Henry Kalb, the city marshal, caught up to there and arrested him. Kalb, a German immigrant, was described as quiet and unassuming, but strict in law enforcement. As they crossed Broadway at what is now Center Street, Ganey broke free, pulled a revolver, and told Kalb, "You go." Kalb didn't move, and Ganey fired at close range, missing Kalb's cheek. Kalb returned fire, but also missed, and Ganey fled on foot, and Kalb went after him.

Ganey got cornered, and turned and fired his gun, but missed again. Kalb fired back, hit Ganey in the chest, and killed him.

Postcard of Rochester Fire Station.
Postcard of Rochester Fire Station.

Passenger pigeons

Passenger pigeons were once the most populous birds in North America. They flocked by the billions. They would land on trees, and the branches would break from their sheer weight. For years, the birds nested in the woods from Kalmar and New Haven to Pine Island. During breeding season, the birds could be seen for miles around, leaving and returning to their nests. But their meat was seen as a delicacy, and they were hunted to extinction.

Hunters from the surrounding country raided the Genoa woods, and the birds and their squabs were shipped in bags and barrels to Chicago and other markets. The last passenger pigeon died in captivity on Sept. 1, 1914.

William Worrall Mayo

W.W. Mayo is often overshadowed by his two more famous sons, Will and Charlie. But the story of how Mayo ended up in Rochester starts with W.W. Scanlon calls him an "incredible" man who not only mentored his sons, but also other world-famous figures.
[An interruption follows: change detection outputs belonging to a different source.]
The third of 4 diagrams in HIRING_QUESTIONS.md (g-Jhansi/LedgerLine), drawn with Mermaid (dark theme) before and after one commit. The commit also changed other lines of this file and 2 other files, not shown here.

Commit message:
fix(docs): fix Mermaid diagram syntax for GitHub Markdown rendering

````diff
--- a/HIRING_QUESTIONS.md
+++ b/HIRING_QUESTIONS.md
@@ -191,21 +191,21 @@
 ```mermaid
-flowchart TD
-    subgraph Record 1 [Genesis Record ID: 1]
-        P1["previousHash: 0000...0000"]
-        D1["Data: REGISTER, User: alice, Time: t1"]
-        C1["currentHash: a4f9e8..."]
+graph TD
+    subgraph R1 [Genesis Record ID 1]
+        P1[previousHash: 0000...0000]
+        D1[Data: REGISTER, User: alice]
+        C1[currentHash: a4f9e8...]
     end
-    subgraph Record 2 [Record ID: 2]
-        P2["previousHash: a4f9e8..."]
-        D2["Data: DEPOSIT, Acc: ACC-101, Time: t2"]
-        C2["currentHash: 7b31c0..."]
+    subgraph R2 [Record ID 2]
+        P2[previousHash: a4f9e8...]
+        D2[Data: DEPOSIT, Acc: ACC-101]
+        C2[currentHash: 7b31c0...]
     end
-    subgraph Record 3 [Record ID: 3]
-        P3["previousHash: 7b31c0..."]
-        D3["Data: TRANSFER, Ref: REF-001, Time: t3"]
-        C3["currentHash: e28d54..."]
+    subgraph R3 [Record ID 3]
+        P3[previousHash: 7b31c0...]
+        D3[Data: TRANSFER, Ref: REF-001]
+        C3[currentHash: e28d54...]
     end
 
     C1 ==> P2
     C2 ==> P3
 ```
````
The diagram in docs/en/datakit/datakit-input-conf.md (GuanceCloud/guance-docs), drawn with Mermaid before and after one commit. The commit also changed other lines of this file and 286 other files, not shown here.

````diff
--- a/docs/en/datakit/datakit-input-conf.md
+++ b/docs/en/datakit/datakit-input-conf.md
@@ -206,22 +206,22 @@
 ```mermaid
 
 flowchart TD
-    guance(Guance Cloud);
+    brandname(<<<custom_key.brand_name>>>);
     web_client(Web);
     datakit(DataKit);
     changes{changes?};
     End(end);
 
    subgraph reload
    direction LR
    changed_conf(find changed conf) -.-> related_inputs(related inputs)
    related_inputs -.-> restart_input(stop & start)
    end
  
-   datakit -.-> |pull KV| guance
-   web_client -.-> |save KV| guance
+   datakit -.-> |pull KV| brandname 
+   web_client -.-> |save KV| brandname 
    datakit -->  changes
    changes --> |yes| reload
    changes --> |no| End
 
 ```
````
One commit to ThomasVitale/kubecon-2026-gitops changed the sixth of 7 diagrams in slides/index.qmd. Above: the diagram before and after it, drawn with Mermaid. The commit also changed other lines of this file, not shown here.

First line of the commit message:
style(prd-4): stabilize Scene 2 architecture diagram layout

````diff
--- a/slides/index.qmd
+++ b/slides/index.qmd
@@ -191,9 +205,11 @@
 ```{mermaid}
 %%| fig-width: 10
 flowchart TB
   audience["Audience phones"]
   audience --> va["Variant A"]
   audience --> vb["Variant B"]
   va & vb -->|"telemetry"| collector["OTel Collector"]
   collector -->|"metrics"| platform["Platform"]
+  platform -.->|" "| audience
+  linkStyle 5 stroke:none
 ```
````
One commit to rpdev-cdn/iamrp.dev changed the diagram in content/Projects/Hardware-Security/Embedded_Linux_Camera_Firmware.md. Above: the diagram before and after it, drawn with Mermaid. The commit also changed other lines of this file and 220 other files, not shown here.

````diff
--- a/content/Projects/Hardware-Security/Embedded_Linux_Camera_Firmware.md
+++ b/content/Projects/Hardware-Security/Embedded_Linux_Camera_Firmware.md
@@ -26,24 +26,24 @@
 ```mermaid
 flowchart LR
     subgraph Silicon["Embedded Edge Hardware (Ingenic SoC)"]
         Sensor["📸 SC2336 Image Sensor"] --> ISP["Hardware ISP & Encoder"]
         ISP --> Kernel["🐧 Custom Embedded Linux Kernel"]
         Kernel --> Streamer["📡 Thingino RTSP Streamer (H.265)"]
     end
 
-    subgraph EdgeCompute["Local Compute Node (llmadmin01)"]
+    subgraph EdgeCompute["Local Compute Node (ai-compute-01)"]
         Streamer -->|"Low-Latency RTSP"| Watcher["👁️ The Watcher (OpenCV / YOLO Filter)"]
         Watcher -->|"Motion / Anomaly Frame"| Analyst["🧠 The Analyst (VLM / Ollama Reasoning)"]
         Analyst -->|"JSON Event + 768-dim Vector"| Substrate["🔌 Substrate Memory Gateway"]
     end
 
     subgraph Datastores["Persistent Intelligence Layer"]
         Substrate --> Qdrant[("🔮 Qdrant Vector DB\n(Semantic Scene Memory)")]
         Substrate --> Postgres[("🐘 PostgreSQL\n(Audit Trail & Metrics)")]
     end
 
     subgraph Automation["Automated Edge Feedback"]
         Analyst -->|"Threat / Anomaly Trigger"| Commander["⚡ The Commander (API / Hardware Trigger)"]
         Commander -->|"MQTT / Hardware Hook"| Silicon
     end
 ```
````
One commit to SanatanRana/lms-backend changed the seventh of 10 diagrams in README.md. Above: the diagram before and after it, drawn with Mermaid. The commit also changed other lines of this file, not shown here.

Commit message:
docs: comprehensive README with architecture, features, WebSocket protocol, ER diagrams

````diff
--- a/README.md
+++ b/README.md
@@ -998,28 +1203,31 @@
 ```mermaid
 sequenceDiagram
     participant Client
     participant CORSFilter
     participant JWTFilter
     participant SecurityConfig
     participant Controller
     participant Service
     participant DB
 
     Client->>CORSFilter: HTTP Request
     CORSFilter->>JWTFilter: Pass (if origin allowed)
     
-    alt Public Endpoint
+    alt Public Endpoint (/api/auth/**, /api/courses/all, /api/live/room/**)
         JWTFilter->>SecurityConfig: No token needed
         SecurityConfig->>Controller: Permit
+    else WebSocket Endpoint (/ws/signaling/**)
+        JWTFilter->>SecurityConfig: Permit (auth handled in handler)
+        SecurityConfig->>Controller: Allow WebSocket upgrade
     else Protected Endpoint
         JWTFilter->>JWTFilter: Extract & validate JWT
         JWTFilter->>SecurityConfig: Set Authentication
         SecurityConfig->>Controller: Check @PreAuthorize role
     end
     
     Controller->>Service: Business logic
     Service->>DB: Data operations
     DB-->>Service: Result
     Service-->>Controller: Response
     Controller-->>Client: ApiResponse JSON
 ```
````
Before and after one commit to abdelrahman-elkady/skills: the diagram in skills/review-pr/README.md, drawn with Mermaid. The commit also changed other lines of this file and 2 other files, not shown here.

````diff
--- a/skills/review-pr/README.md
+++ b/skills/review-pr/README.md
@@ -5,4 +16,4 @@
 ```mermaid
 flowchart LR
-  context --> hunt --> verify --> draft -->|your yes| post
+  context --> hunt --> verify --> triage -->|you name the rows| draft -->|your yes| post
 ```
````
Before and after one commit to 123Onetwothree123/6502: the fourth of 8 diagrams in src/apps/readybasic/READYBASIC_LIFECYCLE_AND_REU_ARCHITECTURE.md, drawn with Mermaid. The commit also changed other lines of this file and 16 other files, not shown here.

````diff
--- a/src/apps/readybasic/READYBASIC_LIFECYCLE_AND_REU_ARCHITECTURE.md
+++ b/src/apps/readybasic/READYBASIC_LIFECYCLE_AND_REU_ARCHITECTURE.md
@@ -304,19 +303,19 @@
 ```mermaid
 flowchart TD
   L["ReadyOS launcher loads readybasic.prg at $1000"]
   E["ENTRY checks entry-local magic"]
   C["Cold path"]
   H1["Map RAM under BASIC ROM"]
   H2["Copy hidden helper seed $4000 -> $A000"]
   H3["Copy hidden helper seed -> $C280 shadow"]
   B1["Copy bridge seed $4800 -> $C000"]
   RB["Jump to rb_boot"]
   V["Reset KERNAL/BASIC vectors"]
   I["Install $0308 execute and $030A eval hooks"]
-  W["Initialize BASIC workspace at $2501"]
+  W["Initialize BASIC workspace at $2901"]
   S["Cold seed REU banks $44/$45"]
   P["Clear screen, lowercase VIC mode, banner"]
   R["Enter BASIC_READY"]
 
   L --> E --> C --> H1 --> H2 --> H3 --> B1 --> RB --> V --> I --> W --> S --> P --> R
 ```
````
W.W. Mayo helped Frank Kellogg, who grew up 15 miles from Rochester, with his independent study to become a lawyer. Kellogg was later recruited by the Teddy Roosevelt Administration as a "trust-busting" federal prosecutor. He was later elected to the U.S. Senate from Minnesota and co-authored the Kellogg-Briand Act, which made it a felony to start a war.

He also mentored Henry Wellcome, who co-founded the pharmaceutical company Burroughs Wellcome & Company, which became the largest drug company in the world. Eighty years after his death, the Wellcome Trust is worth $42 billion and the fourth largest charitable trust in the world, Scanlon said.

Postcard of Schuster's Brewing Company.
Postcard of Schuster's Brewing Company.

The Avalon Hotel

The history of the Avalon Hotel is a reminder of Rochester's racist history. Vern Manning bought the building in the 1940s after being unable to find hotel accommodations while his wife was being treated at Mayo Clinic. For years, The Avalon became the only hotel in Rochester that would put up African Americans. No other white-owned hotel would take them.

Scanlon said a state commission investigating the treatment of the races in the 1940s concluded that the racial policies of Rochester hotels were an "embarrassment to the state of Minnesota they were so bad."

About the book

"Rochester Stories: A Med City History," published by History Press, will be released June 7 and cost $22. The book can be pre-ordered through Barnes & Noble and Amazon. The History Center of Olmsted County and Canadian Honker restaurant will also carry the book.